This editorial appeared in The (Tacoma) News Tribune.
The City of Tacoma’s effort to rejigger its pay scales is cursed by bad timing.
When city officials began the process to align pay and benefits with other private and public employers three years ago, they couldn't have possibly guessed what would await them in November 2008.
Yet here we are, with the country's economy on its knees, the state facing its biggest shortfall ever and Tacoma getting ready to dole out pay raises of up to 15 percent for nonunion employees. The juxtaposition doesn't do much for folks convinced their city government is hopelessly out of touch.
Many Washington workers will be asked to make do with no increase in pay this year – that is, if they are able to hang on to their jobs. Then there are the many Tacoma residents living below the poverty line or within spitting distance of it, for whom city salaries seem like princely sums in any economy.

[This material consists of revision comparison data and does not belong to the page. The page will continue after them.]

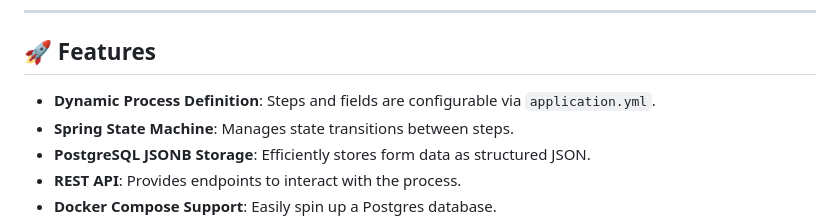
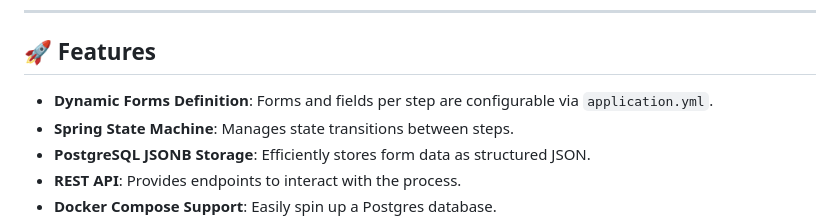
Before and after one commit to kmandalas/spring-statemachine-webapp, a Markdown page: README.md, the part around the change. GitHub-like rendering.

```diff
--- a/README.md
+++ b/README.md
@@ -6,7 +6,7 @@ This project implements a **dynamic, UI-driven multi-step process** using **Spri
 
 ## 🚀 Features
 
-- **Dynamic Process Definition**: Steps and fields are configurable via `application.yml`.
+- **Dynamic Forms Definition**: Forms and fields per step are configurable via `application.yml`.
 - **Spring State Machine**: Manages state transitions between steps.
 - **PostgreSQL JSONB Storage**: Efficiently stores form data as structured JSON.
 - **REST API**: Provides endpoints to interact with the process.
```
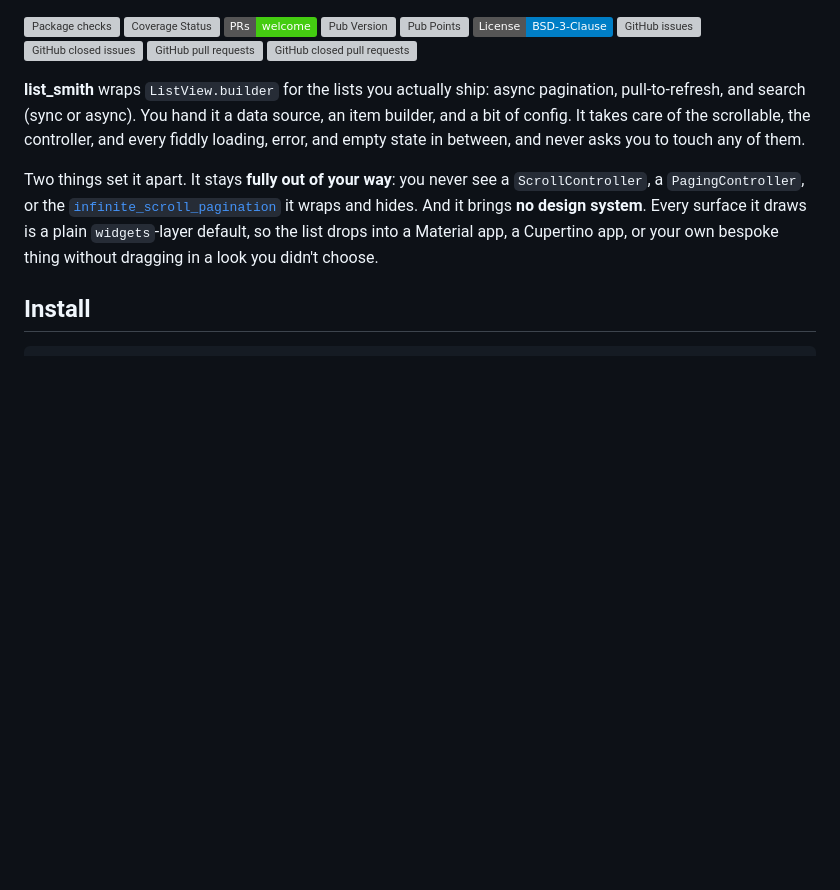
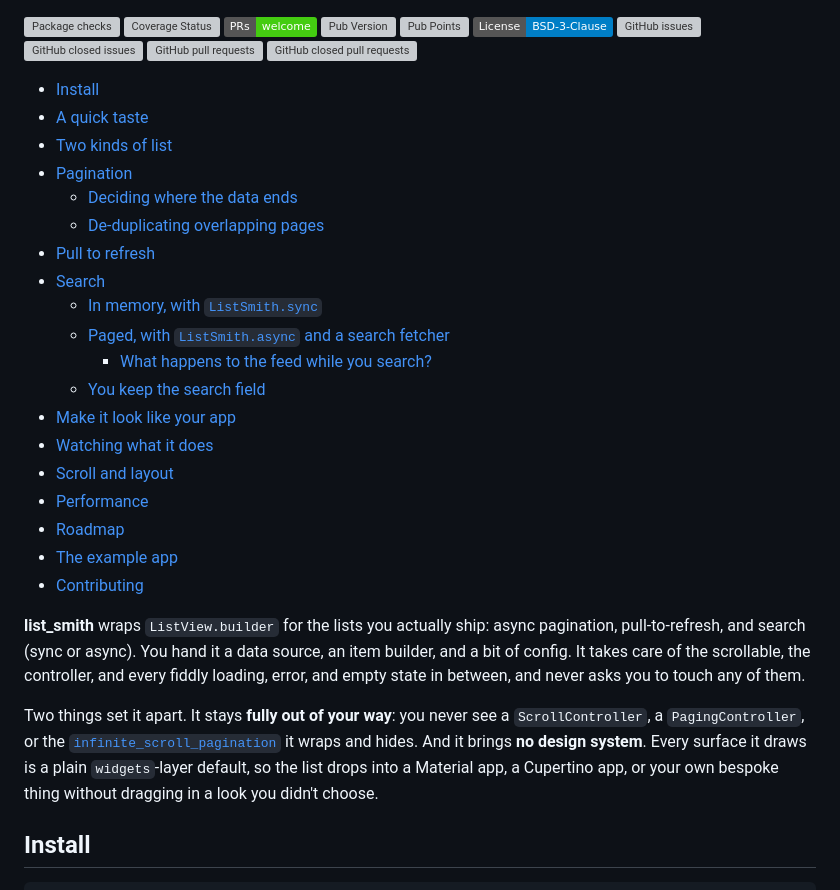
Before and after one commit to LahaLuhem/list_smith, a Markdown page: README.md, the part around one of its changes. Rendered like a GitHub page; badges without logos; blank space fills up the shorter version; grey boxes are pictures that could not be loaded.

Commit message:
chore: README ToC added

```diff
--- a/README.md
+++ b/README.md
@@ -8,3 +8,26 @@
 [![GitHub closed issues](https://img.shields.io/github/issues-closed/LahaLuhem/list_smith.svg)](https://github.com/LahaLuhem/list_smith/issues?q=is%3Aissue+is%3Aclosed)
 [![GitHub pull requests](https://img.shields.io/github/issues-pr/LahaLuhem/list_smith.svg)](https://github.com/LahaLuhem/list_smith/pulls)
 [![GitHub closed pull requests](https://img.shields.io/github/issues-pr-closed/LahaLuhem/list_smith.svg)](https://github.com/LahaLuhem/list_smith/pulls?q=is%3Apr+is%3Aclosed)
+
+<!-- TOC start (generated with https://github.com/derlin/bitdowntoc) -->
+
+- [Install](#install)
+- [A quick taste](#a-quick-taste)
+- [Two kinds of list](#two-kinds-of-list)
+- [Pagination](#pagination)
+    * [Deciding where the data ends](#deciding-where-the-data-ends)
+    * [De-duplicating overlapping pages](#de-duplicating-overlapping-pages)
+- [Pull to refresh](#pull-to-refresh)
+- [Search](#search)
+    * [In memory, with `ListSmith.sync`](#in-memory-with-listsmithsync)
+    * [Paged, with `ListSmith.async` and a search fetcher](#paged-with-listsmithasync-and-a-search-fetcher)
+        + [What happens to the feed while you search?](#what-happens-to-the-feed-while-you-search)
+    * [You keep the search field](#you-keep-the-search-field)
+- [Make it look like your app](#make-it-look-like-your-app)
+- [Watching what it does](#watching-what-it-does)
+- [Scroll and layout](#scroll-and-layout)
+- [Performance](#performance)
+- [Roadmap](#roadmap)
+- [The example app](#the-example-app)
+- [Contributing](#contributing)
+
```
Also changed, not shown: other parts of README.md (+1 -0 lines).
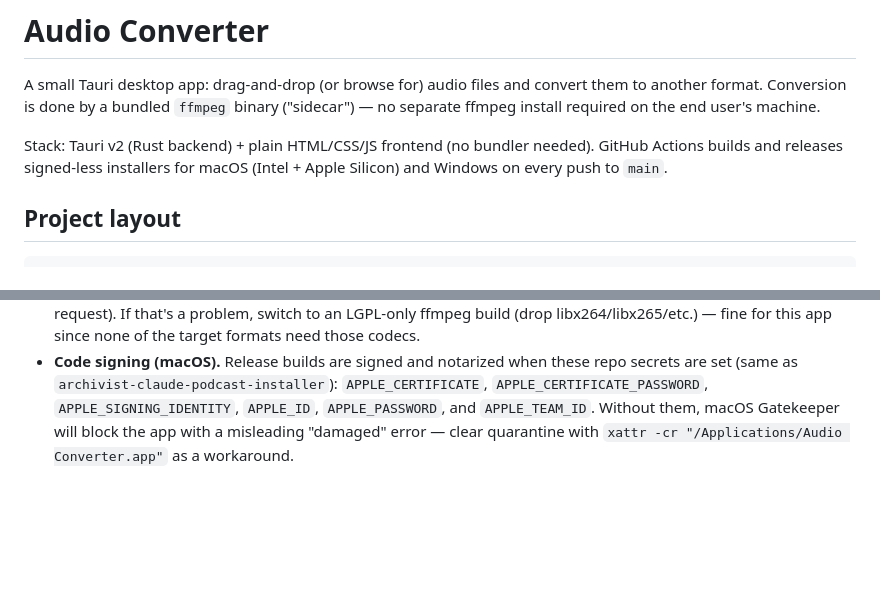
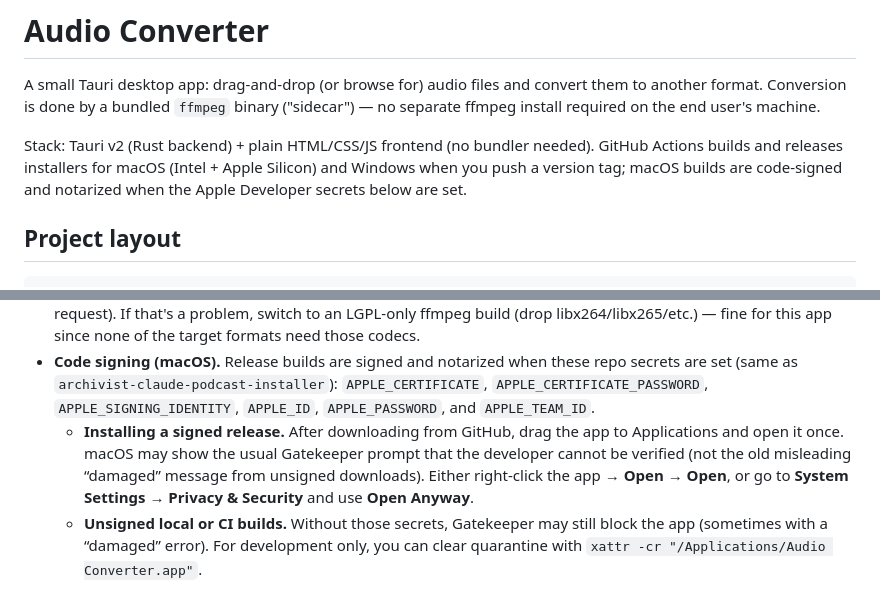
Before and after one commit to archivistai/archivist-audio-converter, a Markdown page: README.md, 2 parts joined by grey strips. Drawn GitHub-style; blank space fills up the shorter version.

Commit message:
Update README for signed macOS installs and Gatekeeper guidance.
Reflect CI signing/notarization and document the standard developer verification flow instead of the old damaged-DMG workaround.

Co-authored-by: Cursor <cursoragent@cursor.com>

```diff
--- a/README.md
+++ b/README.md
@@ -6,8 +6,9 @@ binary ("sidecar") — no separate ffmpeg install required on the end user's
 machine.
 
 Stack: Tauri v2 (Rust backend) + plain HTML/CSS/JS frontend (no bundler
-needed). GitHub Actions builds and releases signed-less installers for
-macOS (Intel + Apple Silicon) and Windows on every push to `main`.
+needed). GitHub Actions builds and releases installers for macOS (Intel +
+Apple Silicon) and Windows when you push a version tag; macOS builds are
+code-signed and notarized when the Apple Developer secrets below are set.
 
 ## Project layout
 
@@ -103,6 +104,14 @@ git push --tags
   these repo secrets are set (same as
   `archivist-claude-podcast-installer`): `APPLE_CERTIFICATE`,
   `APPLE_CERTIFICATE_PASSWORD`, `APPLE_SIGNING_IDENTITY`, `APPLE_ID`,
-  `APPLE_PASSWORD`, and `APPLE_TEAM_ID`. Without them, macOS Gatekeeper will
-  block the app with a misleading "damaged" error — clear quarantine with
-  `xattr -cr "/Applications/Audio Converter.app"` as a workaround.
+  `APPLE_PASSWORD`, and `APPLE_TEAM_ID`.
+  - **Installing a signed release.** After downloading from GitHub, drag the
+    app to Applications and open it once. macOS may show the usual Gatekeeper
+    prompt that the developer cannot be verified (not the old misleading
+    “damaged” message from unsigned downloads). Either right-click the app →
+    **Open** → **Open**, or go to **System Settings → Privacy & Security**
+    and use **Open Anyway**.
+  - **Unsigned local or CI builds.** Without those secrets, Gatekeeper may
+    still block the app (sometimes with a “damaged” error). For development
+    only, you can clear quarantine with
+    `xattr -cr "/Applications/Audio Converter.app"`.
```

City employees can argue, with some justification, that they are due. When times were good, they accepted 1 percent raises with the promise that the salary survey would right any inequities.
But that doesn't make the first glimpse at the new pay scale any less jarring for taxpayers, who are told that the city has the money to boost pay even as it makes plans to draw down city reserves to their lowest allowable amount.
To read the complete editorial, visit The (Tacoma) News Tribune.